--- DESCRIPTION OF THE TASK ---
Gather each line containing the string "shown" from these entries.

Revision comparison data
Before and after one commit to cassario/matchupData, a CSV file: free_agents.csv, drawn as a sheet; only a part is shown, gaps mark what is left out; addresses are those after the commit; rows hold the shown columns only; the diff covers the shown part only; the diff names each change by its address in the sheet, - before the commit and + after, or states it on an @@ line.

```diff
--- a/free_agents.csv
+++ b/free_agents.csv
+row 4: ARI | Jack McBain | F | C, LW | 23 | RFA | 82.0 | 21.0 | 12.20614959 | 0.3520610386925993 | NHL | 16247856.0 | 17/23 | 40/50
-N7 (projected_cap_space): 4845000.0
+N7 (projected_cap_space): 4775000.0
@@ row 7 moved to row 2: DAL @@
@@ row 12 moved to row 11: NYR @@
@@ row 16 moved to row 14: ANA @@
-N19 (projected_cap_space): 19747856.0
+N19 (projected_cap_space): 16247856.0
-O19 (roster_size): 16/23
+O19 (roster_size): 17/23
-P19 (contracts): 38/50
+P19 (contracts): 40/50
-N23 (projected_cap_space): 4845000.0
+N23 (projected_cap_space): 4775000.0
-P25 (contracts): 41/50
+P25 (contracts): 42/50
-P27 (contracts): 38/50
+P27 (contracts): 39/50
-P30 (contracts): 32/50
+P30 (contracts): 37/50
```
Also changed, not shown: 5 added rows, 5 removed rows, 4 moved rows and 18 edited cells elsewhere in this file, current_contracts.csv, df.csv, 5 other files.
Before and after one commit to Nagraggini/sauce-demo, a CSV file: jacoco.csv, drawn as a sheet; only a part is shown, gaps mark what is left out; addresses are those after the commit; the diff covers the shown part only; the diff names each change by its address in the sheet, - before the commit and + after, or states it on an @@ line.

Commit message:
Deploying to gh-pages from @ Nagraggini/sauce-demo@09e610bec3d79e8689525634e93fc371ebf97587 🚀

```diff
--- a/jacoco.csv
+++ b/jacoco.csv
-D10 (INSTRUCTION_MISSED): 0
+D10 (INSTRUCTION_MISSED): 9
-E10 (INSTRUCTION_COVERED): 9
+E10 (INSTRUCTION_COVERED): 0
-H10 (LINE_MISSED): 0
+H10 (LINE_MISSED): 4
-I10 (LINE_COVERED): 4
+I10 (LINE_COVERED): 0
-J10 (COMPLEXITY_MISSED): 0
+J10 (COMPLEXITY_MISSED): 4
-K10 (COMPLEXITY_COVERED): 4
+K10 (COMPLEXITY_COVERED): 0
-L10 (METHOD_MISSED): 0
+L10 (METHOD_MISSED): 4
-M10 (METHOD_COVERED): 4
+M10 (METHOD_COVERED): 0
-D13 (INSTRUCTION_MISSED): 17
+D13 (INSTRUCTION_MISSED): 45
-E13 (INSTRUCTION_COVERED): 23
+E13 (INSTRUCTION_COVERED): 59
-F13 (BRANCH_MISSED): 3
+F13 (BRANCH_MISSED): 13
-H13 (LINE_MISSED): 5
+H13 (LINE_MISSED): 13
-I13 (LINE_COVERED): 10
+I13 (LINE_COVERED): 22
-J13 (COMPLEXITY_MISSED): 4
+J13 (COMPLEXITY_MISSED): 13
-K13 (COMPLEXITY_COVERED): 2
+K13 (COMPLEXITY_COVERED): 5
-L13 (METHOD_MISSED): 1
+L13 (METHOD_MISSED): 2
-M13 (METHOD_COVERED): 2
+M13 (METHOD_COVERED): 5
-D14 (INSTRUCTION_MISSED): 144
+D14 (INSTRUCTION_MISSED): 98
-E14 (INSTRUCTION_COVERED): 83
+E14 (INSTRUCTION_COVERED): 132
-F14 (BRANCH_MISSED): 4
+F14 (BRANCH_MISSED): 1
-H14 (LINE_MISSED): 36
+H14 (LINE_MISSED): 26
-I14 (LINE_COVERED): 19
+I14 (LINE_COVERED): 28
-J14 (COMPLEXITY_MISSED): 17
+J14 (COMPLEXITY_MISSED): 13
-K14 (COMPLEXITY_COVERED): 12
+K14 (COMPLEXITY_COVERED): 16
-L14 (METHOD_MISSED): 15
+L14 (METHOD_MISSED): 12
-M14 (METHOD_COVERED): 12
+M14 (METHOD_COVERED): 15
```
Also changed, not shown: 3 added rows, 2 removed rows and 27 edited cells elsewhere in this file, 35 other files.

--- SOLUTION FOR THIS TASK ---
Before and after one commit to cassario/matchupData, a CSV file: free_agents.csv, drawn as a sheet; only a part is shown, gaps mark what is left out; addresses are those after the commit; rows hold the shown columns only; the diff covers the shown part only; the diff names each change by its address in the sheet, - before the commit and + after, or states it on an @@ line.
Also changed, not shown: 5 added rows, 5 removed rows, 4 moved rows and 18 edited cells elsewhere in this file, current_contracts.csv, df.csv, 5 other files.
Before and after one commit to Nagraggini/sauce-demo, a CSV file: jacoco.csv, drawn as a sheet; only a part is shown, gaps mark what is left out; addresses are those after the commit; the diff covers the shown part only; the diff names each change by its address in the sheet, - before the commit and + after, or states it on an @@ line.
Also changed, not shown: 3 added rows, 2 removed rows and 27 edited cells elsewhere in this file, 35 other files.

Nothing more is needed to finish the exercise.